[Before-and-after change data]
────────────────────

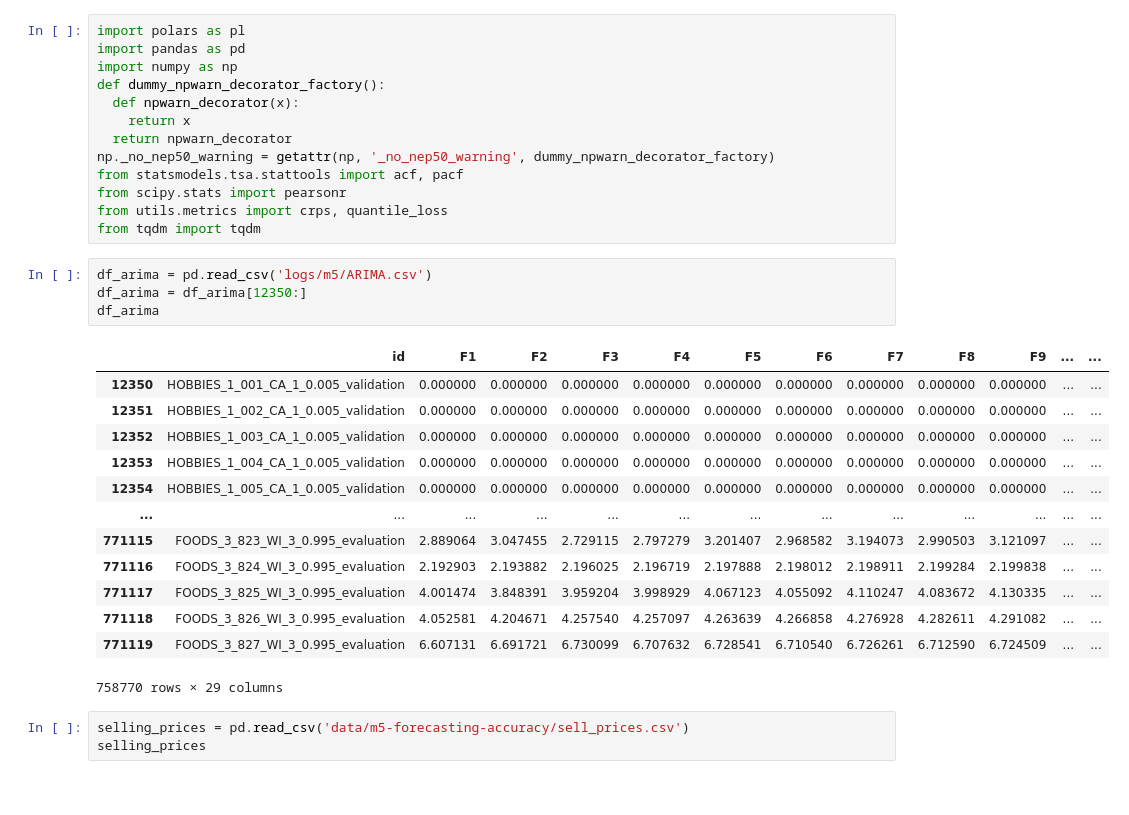
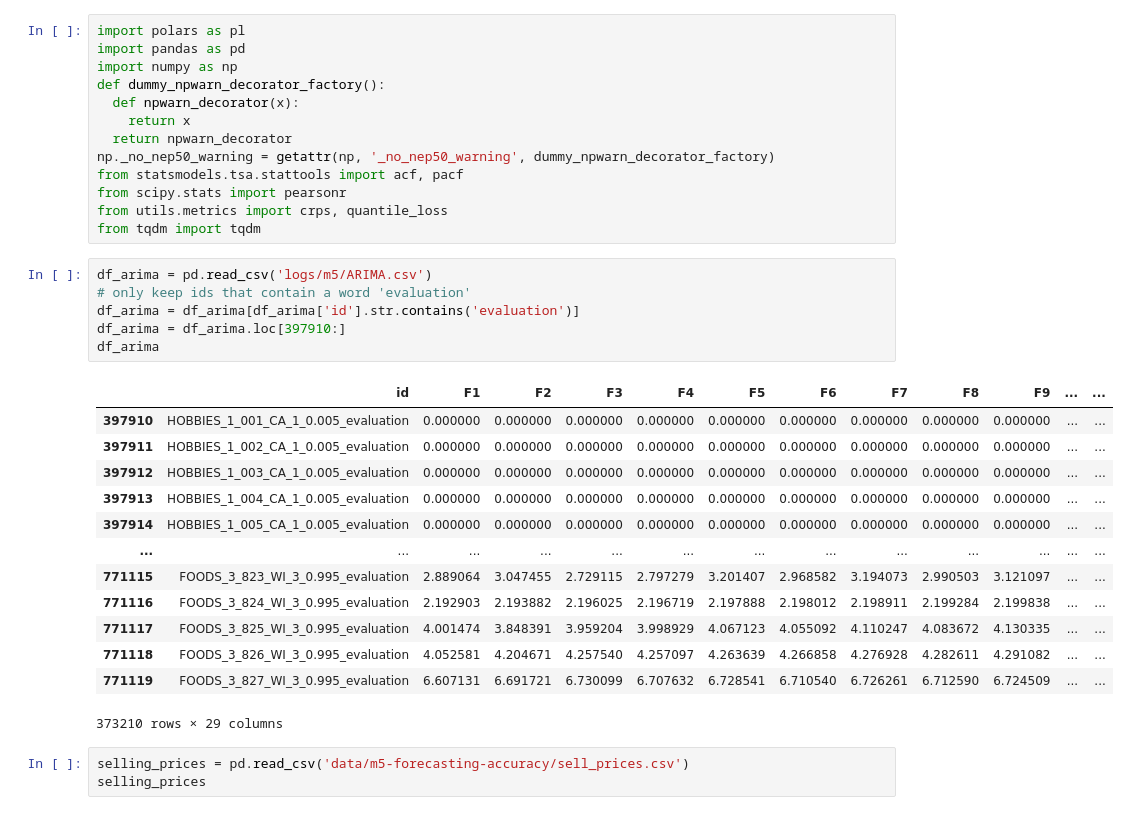
Before and after one commit to ujohn33/dgbm-paper, a Jupyter notebook: notebooks/check_ARIMA.ipynb, the cells around one changed output. Saved outputs shown, nothing was run; the diff lists cells and outputs as text.

```diff
--- a/notebooks/check_ARIMA.ipynb
+++ b/notebooks/check_ARIMA.ipynb
@@ -16,22 +16,24 @@ from utils.metrics import crps, quantile_loss
 from tqdm import tqdm
 # %%
 df_arima = pd.read_csv('logs/m5/ARIMA.csv')
-df_arima = df_arima[12350:]
+# only keep ids that contain a word 'evaluation'
+df_arima = df_arima[df_arima['id'].str.contains('evaluation')]
+df_arima = df_arima.loc[397910:]
 df_arima
 # %% [output]
 |  | id | F1 | F2 | F3 | F4 | F5 | F6 | F7 | F8 | F9 | ... | ... |
-| 12350 | HOBBIES_1_001_CA_1_0.005_validation | 0.000000 | 0.000000 | 0.000000 | 0.000000 | 0.000000 | 0.000000 | 0.000000 | 0.000000 | 0.000000 | ... | ... |
-| 12351 | HOBBIES_1_002_CA_1_0.005_validation | 0.000000 | 0.000000 | 0.000000 | 0.000000 | 0.000000 | 0.000000 | 0.000000 | 0.000000 | 0.000000 | ... | ... |
-| 12352 | HOBBIES_1_003_CA_1_0.005_validation | 0.000000 | 0.000000 | 0.000000 | 0.000000 | 0.000000 | 0.000000 | 0.000000 | 0.000000 | 0.000000 | ... | ... |
-| 12353 | HOBBIES_1_004_CA_1_0.005_validation | 0.000000 | 0.000000 | 0.000000 | 0.000000 | 0.000000 | 0.000000 | 0.000000 | 0.000000 | 0.000000 | ... | ... |
-| 12354 | HOBBIES_1_005_CA_1_0.005_validation | 0.000000 | 0.000000 | 0.000000 | 0.000000 | 0.000000 | 0.000000 | 0.000000 | 0.000000 | 0.000000 | ... | ... |
+| 397910 | HOBBIES_1_001_CA_1_0.005_evaluation | 0.000000 | 0.000000 | 0.000000 | 0.000000 | 0.000000 | 0.000000 | 0.000000 | 0.000000 | 0.000000 | ... | ... |
+| 397911 | HOBBIES_1_002_CA_1_0.005_evaluation | 0.000000 | 0.000000 | 0.000000 | 0.000000 | 0.000000 | 0.000000 | 0.000000 | 0.000000 | 0.000000 | ... | ... |
+| 397912 | HOBBIES_1_003_CA_1_0.005_evaluation | 0.000000 | 0.000000 | 0.000000 | 0.000000 | 0.000000 | 0.000000 | 0.000000 | 0.000000 | 0.000000 | ... | ... |
+| 397913 | HOBBIES_1_004_CA_1_0.005_evaluation | 0.000000 | 0.000000 | 0.000000 | 0.000000 | 0.000000 | 0.000000 | 0.000000 | 0.000000 | 0.000000 | ... | ... |
+| 397914 | HOBBIES_1_005_CA_1_0.005_evaluation | 0.000000 | 0.000000 | 0.000000 | 0.000000 | 0.000000 | 0.000000 | 0.000000 | 0.000000 | 0.000000 | ... | ... |
 | ... | ... | ... | ... | ... | ... | ... | ... | ... | ... | ... | ... | ... |
 | 771115 | FOODS_3_823_WI_3_0.995_evaluation | 2.889064 | 3.047455 | 2.729115 | 2.797279 | 3.201407 | 2.968582 | 3.194073 | 2.990503 | 3.121097 | ... | ... |
 | 771116 | FOODS_3_824_WI_3_0.995_evaluation | 2.192903 | 2.193882 | 2.196025 | 2.196719 | 2.197888 | 2.198012 | 2.198911 | 2.199284 | 2.199838 | ... | ... |
 | 771117 | FOODS_3_825_WI_3_0.995_evaluation | 4.001474 | 3.848391 | 3.959204 | 3.998929 | 4.067123 | 4.055092 | 4.110247 | 4.083672 | 4.130335 | ... | ... |
 | 771118 | FOODS_3_826_WI_3_0.995_evaluation | 4.052581 | 4.204671 | 4.257540 | 4.257097 | 4.263639 | 4.266858 | 4.276928 | 4.282611 | 4.291082 | ... | ... |
 | 771119 | FOODS_3_827_WI_3_0.995_evaluation | 6.607131 | 6.691721 | 6.730099 | 6.707632 | 6.728541 | 6.710540 | 6.726261 | 6.712590 | 6.724509 | ... | ... |
-758770 rows × 29 columns
+373210 rows × 29 columns
 # %%
 selling_prices = pd.read_csv('data/m5-forecasting-accuracy/sell_prices.csv')
 selling_prices
```
Also changed, not shown: parts of 7 cells of this notebook, 5 other files.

────────────────────

▶ _BRIEF_: Set each line of the records down again exactly as it reads. Omit the pictures.

▶ _FINISHED EXERCISE_:
Before and after one commit to ujohn33/dgbm-paper, a Jupyter notebook: notebooks/check_ARIMA.ipynb, the cells around one changed output. Saved outputs shown, nothing was run; the diff lists cells and outputs as text.

```diff
--- a/notebooks/check_ARIMA.ipynb
+++ b/notebooks/check_ARIMA.ipynb
@@ -16,22 +16,24 @@ from utils.metrics import crps, quantile_loss
 from tqdm import tqdm
 # %%
 df_arima = pd.read_csv('logs/m5/ARIMA.csv')
-df_arima = df_arima[12350:]
+# only keep ids that contain a word 'evaluation'
+df_arima = df_arima[df_arima['id'].str.contains('evaluation')]
+df_arima = df_arima.loc[397910:]
 df_arima
 # %% [output]
 |  | id | F1 | F2 | F3 | F4 | F5 | F6 | F7 | F8 | F9 | ... | ... |
-| 12350 | HOBBIES_1_001_CA_1_0.005_validation | 0.000000 | 0.000000 | 0.000000 | 0.000000 | 0.000000 | 0.000000 | 0.000000 | 0.000000 | 0.000000 | ... | ... |
-| 12351 | HOBBIES_1_002_CA_1_0.005_validation | 0.000000 | 0.000000 | 0.000000 | 0.000000 | 0.000000 | 0.000000 | 0.000000 | 0.000000 | 0.000000 | ... | ... |
-| 12352 | HOBBIES_1_003_CA_1_0.005_validation | 0.000000 | 0.000000 | 0.000000 | 0.000000 | 0.000000 | 0.000000 | 0.000000 | 0.000000 | 0.000000 | ... | ... |
-| 12353 | HOBBIES_1_004_CA_1_0.005_validation | 0.000000 | 0.000000 | 0.000000 | 0.000000 | 0.000000 | 0.000000 | 0.000000 | 0.000000 | 0.000000 | ... | ... |
-| 12354 | HOBBIES_1_005_CA_1_0.005_validation | 0.000000 | 0.000000 | 0.000000 | 0.000000 | 0.000000 | 0.000000 | 0.000000 | 0.000000 | 0.000000 | ... | ... |
+| 397910 | HOBBIES_1_001_CA_1_0.005_evaluation | 0.000000 | 0.000000 | 0.000000 | 0.000000 | 0.000000 | 0.000000 | 0.000000 | 0.000000 | 0.000000 | ... | ... |
+| 397911 | HOBBIES_1_002_CA_1_0.005_evaluation | 0.000000 | 0.000000 | 0.000000 | 0.000000 | 0.000000 | 0.000000 | 0.000000 | 0.000000 | 0.000000 | ... | ... |
+| 397912 | HOBBIES_1_003_CA_1_0.005_evaluation | 0.000000 | 0.000000 | 0.000000 | 0.000000 | 0.000000 | 0.000000 | 0.000000 | 0.000000 | 0.000000 | ... | ... |
+| 397913 | HOBBIES_1_004_CA_1_0.005_evaluation | 0.000000 | 0.000000 | 0.000000 | 0.000000 | 0.000000 | 0.000000 | 0.000000 | 0.000000 | 0.000000 | ... | ... |
+| 397914 | HOBBIES_1_005_CA_1_0.005_evaluation | 0.000000 | 0.000000 | 0.000000 | 0.000000 | 0.000000 | 0.000000 | 0.000000 | 0.000000 | 0.000000 | ... | ... |
 | ... | ... | ... | ... | ... | ... | ... | ... | ... | ... | ... | ... | ... |
 | 771115 | FOODS_3_823_WI_3_0.995_evaluation | 2.889064 | 3.047455 | 2.729115 | 2.797279 | 3.201407 | 2.968582 | 3.194073 | 2.990503 | 3.121097 | ... | ... |
 | 771116 | FOODS_3_824_WI_3_0.995_evaluation | 2.192903 | 2.193882 | 2.196025 | 2.196719 | 2.197888 | 2.198012 | 2.198911 | 2.199284 | 2.199838 | ... | ... |
 | 771117 | FOODS_3_825_WI_3_0.995_evaluation | 4.001474 | 3.848391 | 3.959204 | 3.998929 | 4.067123 | 4.055092 | 4.110247 | 4.083672 | 4.130335 | ... | ... |
 | 771118 | FOODS_3_826_WI_3_0.995_evaluation | 4.052581 | 4.204671 | 4.257540 | 4.257097 | 4.263639 | 4.266858 | 4.276928 | 4.282611 | 4.291082 | ... | ... |
 | 771119 | FOODS_3_827_WI_3_0.995_evaluation | 6.607131 | 6.691721 | 6.730099 | 6.707632 | 6.728541 | 6.710540 | 6.726261 | 6.712590 | 6.724509 | ... | ... |
-758770 rows × 29 columns
+373210 rows × 29 columns
 # %%
 selling_prices = pd.read_csv('data/m5-forecasting-accuracy/sell_prices.csv')
 selling_prices
```
Also changed, not shown: parts of 7 cells of this notebook, 5 other files.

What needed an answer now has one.